The portraits come courtesy of McKinney artist Colin Kimball, who has completed 70 portraits for the
North Texas Fallen Warrior Portrait Project. Those portraits hang in the corridors off the first floor lobby of the courthouse.
Monday's 11 a.m. dedication will involve a
special session of the Commissioners Court to accept the portraits of James Read and Joseph Murphy, two local officers who died in the line of duty more than 100 years apart. Mr. Kimball, whose biographical research on these two men follows, is working on a half-dozen other portraits for the project.
James L. Read, Collin County Sheriff, 1860-1864
James Read, elected in 1860, became the fifth Sheriff of Collin County. With a population of a little more than 9,000, Collin County residents voted to remain with the Union in the Secession Convention of 1861. The population lived in fear of Native American Tribes that still roamed the region, and did not want federal troops – and their protection -- to be withdrawn.
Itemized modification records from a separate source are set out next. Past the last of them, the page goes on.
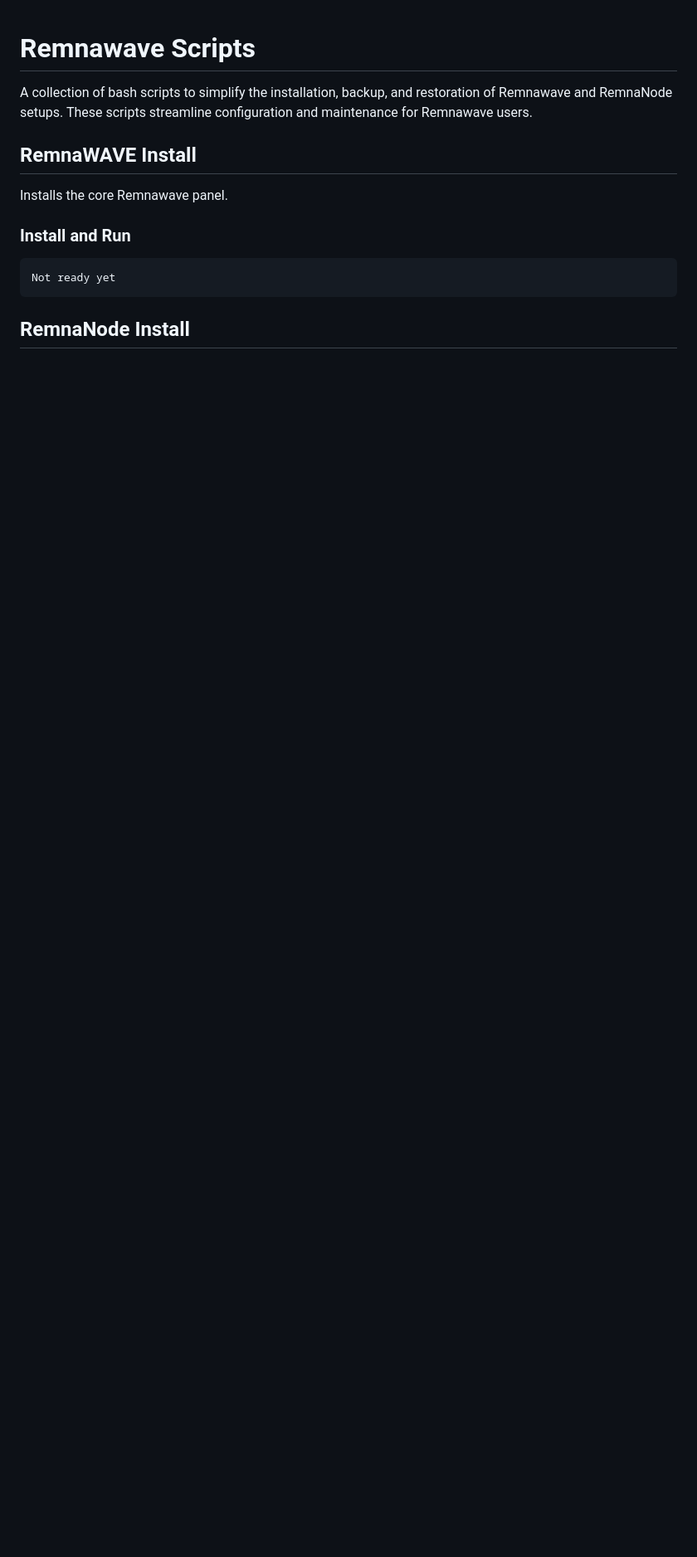
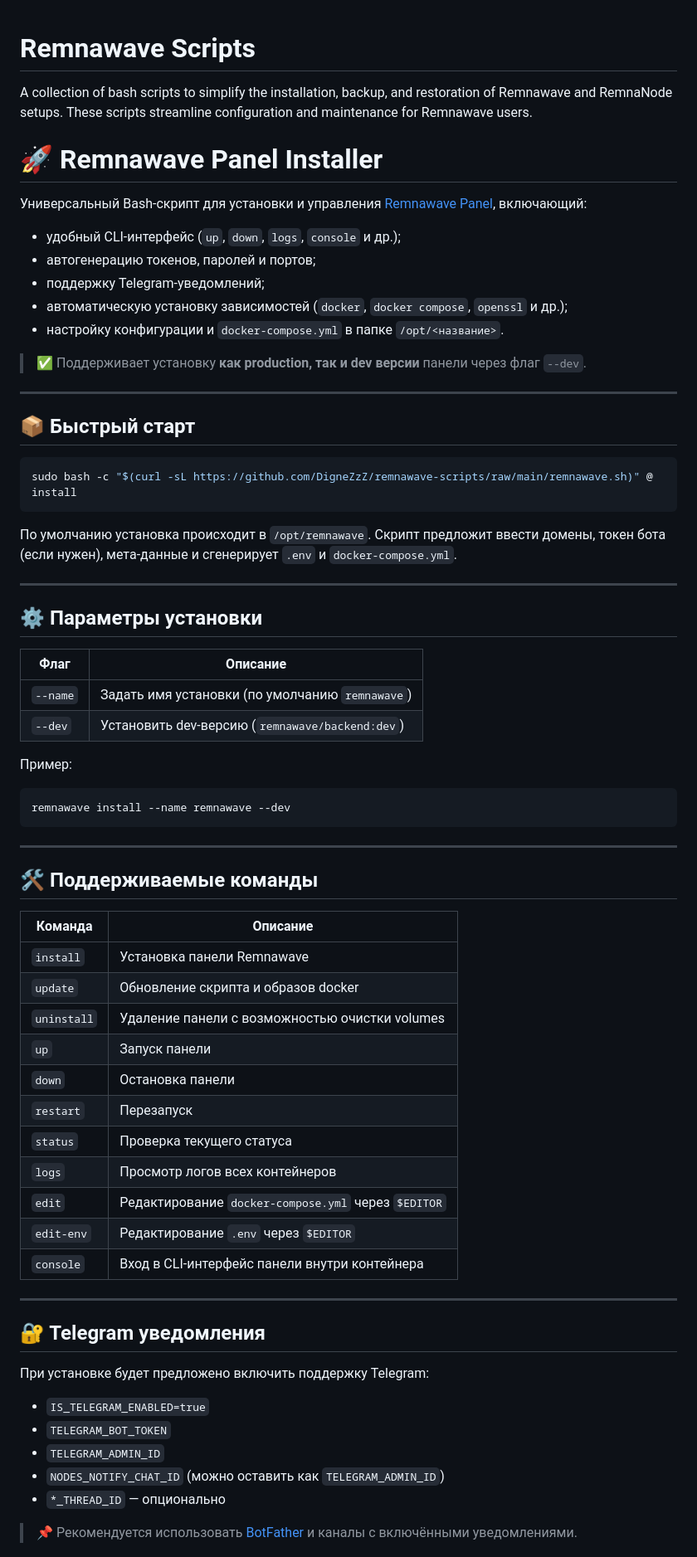
Before and after one commit to roflone/remnawave-scripts, a Markdown page: README.md, the part around one of its changes. Shown at 83% size. Rendered like a GitHub page; blank space fills up the shorter version.

`````diff
--- a/README.md
+++ b/README.md
@@ -2,13 +2,72 @@
 
 A collection of bash scripts to simplify the installation, backup, and restoration of Remnawave and RemnaNode setups. These scripts streamline configuration and maintenance for Remnawave users.
 
-## RemnaWAVE Install
+# 🚀 Remnawave Panel Installer
 
-Installs the core Remnawave panel.
+Универсальный Bash-скрипт для установки и управления [Remnawave Panel](https://github.com/remnawave/remnawave), включающий:
+- удобный CLI-интерфейс (`up`, `down`, `logs`, `console` и др.);
+- автогенерацию токенов, паролей и портов;
+- поддержку Telegram-уведомлений;
+- автоматическую установку зависимостей (`docker`, `docker compose`, `openssl` и др.);
+- настройку конфигурации и `docker-compose.yml` в папке `/opt/<название>`.
 
-### Install and Run
+> ✅ Поддерживает установку **как production, так и dev версии** панели через флаг `--dev`.
+
+---
+
+## 📦 Быстрый старт
+
 ```bash
-Not ready yet
+sudo bash -c "$(curl -sL https://github.com/DigneZzZ/remnawave-scripts/raw/main/remnawave.sh)" @ install
+````
+
+По умолчанию установка происходит в `/opt/remnawave`.
+Скрипт предложит ввести домены, токен бота (если нужен), мета-данные и сгенерирует `.env` и `docker-compose.yml`.
+
+---
+
+## ⚙️ Параметры установки
+
+| Флаг     | Описание                                        |
+| -------- | ----------------------------------------------- |
+| `--name` | Задать имя установки (по умолчанию `remnawave`) |
+| `--dev`  | Установить dev-версию (`remnawave/backend:dev`) |
+
+Пример:
+
+```bash
+remnawave install --name remnawave --dev
 ```
 
-## RemnaNode Install
+---
+
+## 🛠 Поддерживаемые команды
+
+| Команда     | Описание                                            |
+| ----------- | --------------------------------------------------- |
+| `install`   | Установка панели Remnawave                          |
+| `update`    | Обновление скрипта и образов docker                 |
+| `uninstall` | Удаление панели с возможностью очистки volumes      |
+| `up`        | Запуск панели                                       |
+| `down`      | Остановка панели                                    |
+| `restart`   | Перезапуск                                          |
+| `status`    | Проверка текущего статуса                           |
+| `logs`      | Просмотр логов всех контейнеров                     |
+| `edit`      | Редактирование `docker-compose.yml` через `$EDITOR` |
+| `edit-env`  | Редактирование `.env` через `$EDITOR`               |
+| `console`   | Вход в CLI-интерфейс панели внутри контейнера       |
+
+---
+
+## 🔐 Telegram уведомления
+
+При установке будет предложено включить поддержку Telegram:
+
+* `IS_TELEGRAM_ENABLED=true`
+* `TELEGRAM_BOT_TOKEN`
+* `TELEGRAM_ADMIN_ID`
+* `NODES_NOTIFY_CHAT_ID` (можно оставить как `TELEGRAM_ADMIN_ID`)
+* `*_THREAD_ID` — опционально
+
+> 📌 Рекомендуется использовать [BotFather](https://t.me/BotFather) и каналы с включёнными уведомлениями.
+
`````
Also changed, not shown: other parts of README.md (+59 -1 lines).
Read originally mustered into one of the many Confederate regiments that formed in Collin County after the secession, but he remained at home to provide law and order for the citizens. Collin County, as well as other adjacent Red River Counties, earned a reputation as being loyal to the Union, which would work against them since many adjacent counties staunchly supported the Confederacy.
In the winter of 1863, a band of over 400 renegade outlaws from Missouri led by William Clarke Quantrill, migrated into the Red River Valley and took up residence primarily in Grayson, Collin and Fannin Counties. Most of the men from there were away fighting.
In addition to Quantrill's band, many men known as "Bushwhackers" also migrated into this area to avoid conscription into service for the Confederacy. The lack of men in the community and the influx of renegade outlaws and Bushwhackers contributed to an increase in lawlessness in the region.
In the Spring of 1864, Sheriff Read attempted to apprehend two men associated with Quantrill who had robbed, tortured and murdered an elderly man near the community of Millwood in southeast Collin County.
Sheriff Read, along with former County Chief Justice J. M. McReynolds, went to a hotel on the northwest corner of the square in McKinney to arrest the two men suspected of murder. A gunfight ensued. The Sheriff and his posse, being outgunned by the long rifles of the outlaws, fled on horseback to a mill south of town. A large group of men from Quantrill's band of renegades, followed them to the mill, presumed to be south of the current McKinney Airport, and continued the gun battle until nightfall.
With their horses shot dead, the Sheriff and his posse, including former Chief Justice J. M. McReynolds, fled on foot, ultimately taking refuge with family members on a farm in Van Zandt County.
With Quantrill's influence with the Confederate leadership in Texas, they were able to find and prosecute Sheriff Read. Collin County's Unionist reputation did not help Sheriff Read.
Eventually the Sheriff and Judge McReynolds were found on the family farm in Van Zandt County by men who were searching for fighting aged men who should not be at home. They were arrested and accused of robbing an elderly lady in the area.
On May 18, 1864, Sheriff Read, Judge McReynolds and one other man were put on trial in a Kangaroo court in Tyler and quickly found guilty on false charges of robbery as well as charges of being "Jayhawkers", a derogatory term associated with people who were accused of supporting or being saboteurs for the Union. They were sentenced to death.
After the trial, they were immediately taken to a grove of trees near the present day intersection of Erwin Street and Confederate Avenue in Tyler and hung. Their executioners only had one rope, so the Sheriff was hung first, followed by Judge J. M. McReynolds. A third man who was tried with them was given a reprieve after someone in the crowd vouched for him.
Sheriff Read, greatly outnumbered, was run out of town by renegade outlaws who had overwhelmed the region. He was 35 years old and is buried in Pecan Grove Cemetery in McKinney.
Patrolman Joe Murphy – Frisco Police Department
Joe Murphy, was the youngest child of 14 children that included older brother Audie Murphy who earned the Medal of Honor in World War II. Joe served for 12 years in the U.S. Army and rose to the rank of Specialist 5th Class before he was honorably discharged. After leaving the Army, he initially served as a deputy with the Collin County Sheriff's Office. In the Spring of 1967 Officer Murphy left the Sheriff's Office, and joined the Frisco Police Department where he served as a Patrol Officer.
On Jan. 29, 1968, at 1 a.m., Officer Murphy was responding to an emergency call in Celina and travelling north on Highway 289. He was killed in the line of duty when his vehicle struck a grain truck that was in the middle of the road making a U-turn.
Joe Murphy wanted to serve as a police officer since his childhood. He was well loved and admired by his friends and family. He left behind a wife and daughter, and is buried in Ridgeview Memorial Park in Allen. He was 32 years old.